_Records for the exercise_.
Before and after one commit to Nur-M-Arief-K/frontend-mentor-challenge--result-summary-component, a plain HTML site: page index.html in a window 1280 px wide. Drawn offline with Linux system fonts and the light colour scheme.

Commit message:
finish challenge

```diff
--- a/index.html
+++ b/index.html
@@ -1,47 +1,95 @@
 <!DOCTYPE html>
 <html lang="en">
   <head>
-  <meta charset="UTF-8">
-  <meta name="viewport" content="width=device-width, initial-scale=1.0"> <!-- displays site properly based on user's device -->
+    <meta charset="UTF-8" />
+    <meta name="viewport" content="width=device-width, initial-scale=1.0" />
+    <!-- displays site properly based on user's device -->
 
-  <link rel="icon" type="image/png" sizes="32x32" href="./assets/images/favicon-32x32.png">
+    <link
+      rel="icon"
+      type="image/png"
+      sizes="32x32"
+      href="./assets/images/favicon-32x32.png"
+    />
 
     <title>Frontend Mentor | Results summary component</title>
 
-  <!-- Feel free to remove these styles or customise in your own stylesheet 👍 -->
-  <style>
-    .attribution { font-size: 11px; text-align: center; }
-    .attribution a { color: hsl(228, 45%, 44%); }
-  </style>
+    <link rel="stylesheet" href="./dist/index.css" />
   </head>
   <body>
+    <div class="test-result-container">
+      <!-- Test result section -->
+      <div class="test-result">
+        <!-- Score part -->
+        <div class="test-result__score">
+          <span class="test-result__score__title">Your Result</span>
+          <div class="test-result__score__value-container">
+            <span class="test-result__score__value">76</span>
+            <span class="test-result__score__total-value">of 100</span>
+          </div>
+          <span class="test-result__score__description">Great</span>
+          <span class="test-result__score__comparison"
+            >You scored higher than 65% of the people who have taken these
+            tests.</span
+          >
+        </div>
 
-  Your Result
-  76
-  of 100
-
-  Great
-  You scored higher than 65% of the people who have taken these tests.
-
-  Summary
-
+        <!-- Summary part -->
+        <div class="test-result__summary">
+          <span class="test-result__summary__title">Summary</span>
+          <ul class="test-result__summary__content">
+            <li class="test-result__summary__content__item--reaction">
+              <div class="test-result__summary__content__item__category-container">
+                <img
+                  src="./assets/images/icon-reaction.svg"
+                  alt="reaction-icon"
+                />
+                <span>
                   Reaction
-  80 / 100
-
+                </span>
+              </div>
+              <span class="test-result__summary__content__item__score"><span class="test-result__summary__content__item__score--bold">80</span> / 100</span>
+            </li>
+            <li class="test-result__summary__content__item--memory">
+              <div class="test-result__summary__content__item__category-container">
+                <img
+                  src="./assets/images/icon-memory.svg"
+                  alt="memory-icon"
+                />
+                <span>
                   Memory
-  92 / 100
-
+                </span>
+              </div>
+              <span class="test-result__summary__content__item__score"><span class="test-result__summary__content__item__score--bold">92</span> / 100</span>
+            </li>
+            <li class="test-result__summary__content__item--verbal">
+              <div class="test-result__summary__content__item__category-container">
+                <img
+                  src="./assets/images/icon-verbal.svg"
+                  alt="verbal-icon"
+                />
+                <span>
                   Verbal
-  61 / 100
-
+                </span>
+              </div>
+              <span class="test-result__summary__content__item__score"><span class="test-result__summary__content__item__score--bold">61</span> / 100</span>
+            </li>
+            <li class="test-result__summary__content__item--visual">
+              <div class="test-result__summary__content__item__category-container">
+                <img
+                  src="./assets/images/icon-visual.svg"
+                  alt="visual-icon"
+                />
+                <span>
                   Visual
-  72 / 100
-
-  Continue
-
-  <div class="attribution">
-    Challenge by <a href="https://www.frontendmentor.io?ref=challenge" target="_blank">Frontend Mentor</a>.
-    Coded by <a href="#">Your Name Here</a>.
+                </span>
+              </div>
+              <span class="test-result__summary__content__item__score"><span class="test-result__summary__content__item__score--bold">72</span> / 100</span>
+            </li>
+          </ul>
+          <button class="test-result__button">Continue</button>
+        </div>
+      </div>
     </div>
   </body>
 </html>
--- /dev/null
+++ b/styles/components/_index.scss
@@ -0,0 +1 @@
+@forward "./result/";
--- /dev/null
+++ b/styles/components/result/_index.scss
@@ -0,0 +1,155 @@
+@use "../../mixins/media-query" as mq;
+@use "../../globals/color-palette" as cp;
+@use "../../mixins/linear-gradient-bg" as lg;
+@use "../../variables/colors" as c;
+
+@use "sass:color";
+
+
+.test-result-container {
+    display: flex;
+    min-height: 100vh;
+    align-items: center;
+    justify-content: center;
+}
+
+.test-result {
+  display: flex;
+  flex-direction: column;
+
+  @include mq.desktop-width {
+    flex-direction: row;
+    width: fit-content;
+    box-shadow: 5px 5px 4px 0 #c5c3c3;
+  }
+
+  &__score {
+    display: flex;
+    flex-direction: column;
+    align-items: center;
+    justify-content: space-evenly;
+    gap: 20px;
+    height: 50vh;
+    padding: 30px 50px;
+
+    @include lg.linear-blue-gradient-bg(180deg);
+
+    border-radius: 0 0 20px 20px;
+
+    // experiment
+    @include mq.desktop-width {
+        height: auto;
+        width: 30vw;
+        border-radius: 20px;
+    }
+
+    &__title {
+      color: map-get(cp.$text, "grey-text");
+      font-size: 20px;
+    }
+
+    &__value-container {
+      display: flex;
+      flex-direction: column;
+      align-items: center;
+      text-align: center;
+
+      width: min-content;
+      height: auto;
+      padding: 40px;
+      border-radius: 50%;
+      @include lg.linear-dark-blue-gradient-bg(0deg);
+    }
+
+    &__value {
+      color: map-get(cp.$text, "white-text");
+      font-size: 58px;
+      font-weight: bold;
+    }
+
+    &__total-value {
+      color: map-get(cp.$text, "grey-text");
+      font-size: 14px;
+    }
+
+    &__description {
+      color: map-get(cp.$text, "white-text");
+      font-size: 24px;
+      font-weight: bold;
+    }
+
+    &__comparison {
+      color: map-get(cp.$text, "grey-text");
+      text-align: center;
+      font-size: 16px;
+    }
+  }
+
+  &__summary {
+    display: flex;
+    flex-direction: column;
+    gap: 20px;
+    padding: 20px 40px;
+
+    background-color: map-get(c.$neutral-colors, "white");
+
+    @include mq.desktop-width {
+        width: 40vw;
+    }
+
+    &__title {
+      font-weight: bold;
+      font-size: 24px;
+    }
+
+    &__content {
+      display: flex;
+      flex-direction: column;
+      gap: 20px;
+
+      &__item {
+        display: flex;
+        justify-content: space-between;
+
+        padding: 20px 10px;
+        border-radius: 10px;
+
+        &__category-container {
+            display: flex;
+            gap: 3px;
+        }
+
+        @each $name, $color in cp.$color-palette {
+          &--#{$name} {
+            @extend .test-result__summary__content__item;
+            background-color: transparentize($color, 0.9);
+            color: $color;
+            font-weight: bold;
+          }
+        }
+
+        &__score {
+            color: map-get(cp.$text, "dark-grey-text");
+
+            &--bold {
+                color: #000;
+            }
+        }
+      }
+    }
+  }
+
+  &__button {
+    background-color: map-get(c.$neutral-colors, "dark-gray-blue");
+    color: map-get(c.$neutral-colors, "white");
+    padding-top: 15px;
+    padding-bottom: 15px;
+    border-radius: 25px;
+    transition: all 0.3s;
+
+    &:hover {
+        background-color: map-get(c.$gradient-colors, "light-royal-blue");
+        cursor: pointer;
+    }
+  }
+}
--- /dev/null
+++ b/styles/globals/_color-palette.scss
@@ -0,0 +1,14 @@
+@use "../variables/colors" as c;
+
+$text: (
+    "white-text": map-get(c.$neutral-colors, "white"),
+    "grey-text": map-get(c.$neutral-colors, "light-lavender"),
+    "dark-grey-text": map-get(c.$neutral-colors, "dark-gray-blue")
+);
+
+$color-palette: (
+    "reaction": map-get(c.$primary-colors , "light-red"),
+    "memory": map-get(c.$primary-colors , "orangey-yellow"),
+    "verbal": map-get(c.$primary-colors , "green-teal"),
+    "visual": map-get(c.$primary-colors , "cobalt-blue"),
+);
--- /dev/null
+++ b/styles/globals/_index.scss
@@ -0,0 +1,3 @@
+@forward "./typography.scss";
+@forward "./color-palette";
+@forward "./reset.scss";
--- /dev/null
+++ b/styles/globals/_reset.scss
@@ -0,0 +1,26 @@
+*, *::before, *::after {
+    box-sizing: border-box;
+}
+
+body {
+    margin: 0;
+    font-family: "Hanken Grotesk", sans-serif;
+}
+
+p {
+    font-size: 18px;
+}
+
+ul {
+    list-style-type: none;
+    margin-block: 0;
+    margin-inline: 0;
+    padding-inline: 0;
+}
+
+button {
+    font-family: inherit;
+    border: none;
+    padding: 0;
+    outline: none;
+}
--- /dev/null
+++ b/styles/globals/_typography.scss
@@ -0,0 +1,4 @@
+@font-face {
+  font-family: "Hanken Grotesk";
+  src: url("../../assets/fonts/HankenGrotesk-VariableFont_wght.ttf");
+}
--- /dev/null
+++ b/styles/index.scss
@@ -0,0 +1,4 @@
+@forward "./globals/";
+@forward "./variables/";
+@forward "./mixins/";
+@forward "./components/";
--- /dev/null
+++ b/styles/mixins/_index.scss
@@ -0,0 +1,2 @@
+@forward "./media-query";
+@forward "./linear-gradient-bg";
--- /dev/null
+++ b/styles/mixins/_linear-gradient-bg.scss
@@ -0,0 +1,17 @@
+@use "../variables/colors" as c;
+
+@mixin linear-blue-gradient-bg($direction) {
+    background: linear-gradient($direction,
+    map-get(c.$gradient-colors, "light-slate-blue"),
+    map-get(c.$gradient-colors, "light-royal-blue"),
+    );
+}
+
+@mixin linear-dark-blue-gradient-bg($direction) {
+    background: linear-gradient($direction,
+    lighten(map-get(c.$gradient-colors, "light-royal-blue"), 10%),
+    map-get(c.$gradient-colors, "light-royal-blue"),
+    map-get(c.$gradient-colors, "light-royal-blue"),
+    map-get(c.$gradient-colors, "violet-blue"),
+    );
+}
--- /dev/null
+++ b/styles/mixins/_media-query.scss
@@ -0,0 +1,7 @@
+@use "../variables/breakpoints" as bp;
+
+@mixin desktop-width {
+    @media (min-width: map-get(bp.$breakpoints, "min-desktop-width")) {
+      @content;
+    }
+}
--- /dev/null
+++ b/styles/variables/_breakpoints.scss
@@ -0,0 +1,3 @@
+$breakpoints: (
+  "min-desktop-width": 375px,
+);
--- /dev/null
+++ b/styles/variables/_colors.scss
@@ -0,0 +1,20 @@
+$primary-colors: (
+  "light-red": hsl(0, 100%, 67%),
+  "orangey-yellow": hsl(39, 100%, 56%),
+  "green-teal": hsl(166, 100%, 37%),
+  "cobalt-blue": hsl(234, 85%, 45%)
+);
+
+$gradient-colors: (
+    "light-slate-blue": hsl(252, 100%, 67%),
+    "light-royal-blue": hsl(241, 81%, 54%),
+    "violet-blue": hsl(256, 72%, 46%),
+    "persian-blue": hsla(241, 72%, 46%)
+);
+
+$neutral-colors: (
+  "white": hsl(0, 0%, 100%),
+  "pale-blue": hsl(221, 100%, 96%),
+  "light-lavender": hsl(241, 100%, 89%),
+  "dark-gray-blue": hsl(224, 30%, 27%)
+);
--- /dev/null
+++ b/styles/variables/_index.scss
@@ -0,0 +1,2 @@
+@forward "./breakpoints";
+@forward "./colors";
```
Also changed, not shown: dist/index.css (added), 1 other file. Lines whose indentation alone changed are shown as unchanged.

_What is being asked_. Examine the records and pull out every line where the string "width" occurs.

_Answer space_.
-  <meta name="viewport" content="width=device-width, initial-scale=1.0"> <!-- displays site properly based on user's device -->
+    <meta name="viewport" content="width=device-width, initial-scale=1.0" />
+  @include mq.desktop-width {
+    width: fit-content;
+    @include mq.desktop-width {
+        width: 30vw;
+      width: min-content;
+    @include mq.desktop-width {
+        width: 40vw;
+@mixin desktop-width {
+    @media (min-width: map-get(bp.$breakpoints, "min-desktop-width")) {
+  "min-desktop-width": 375px,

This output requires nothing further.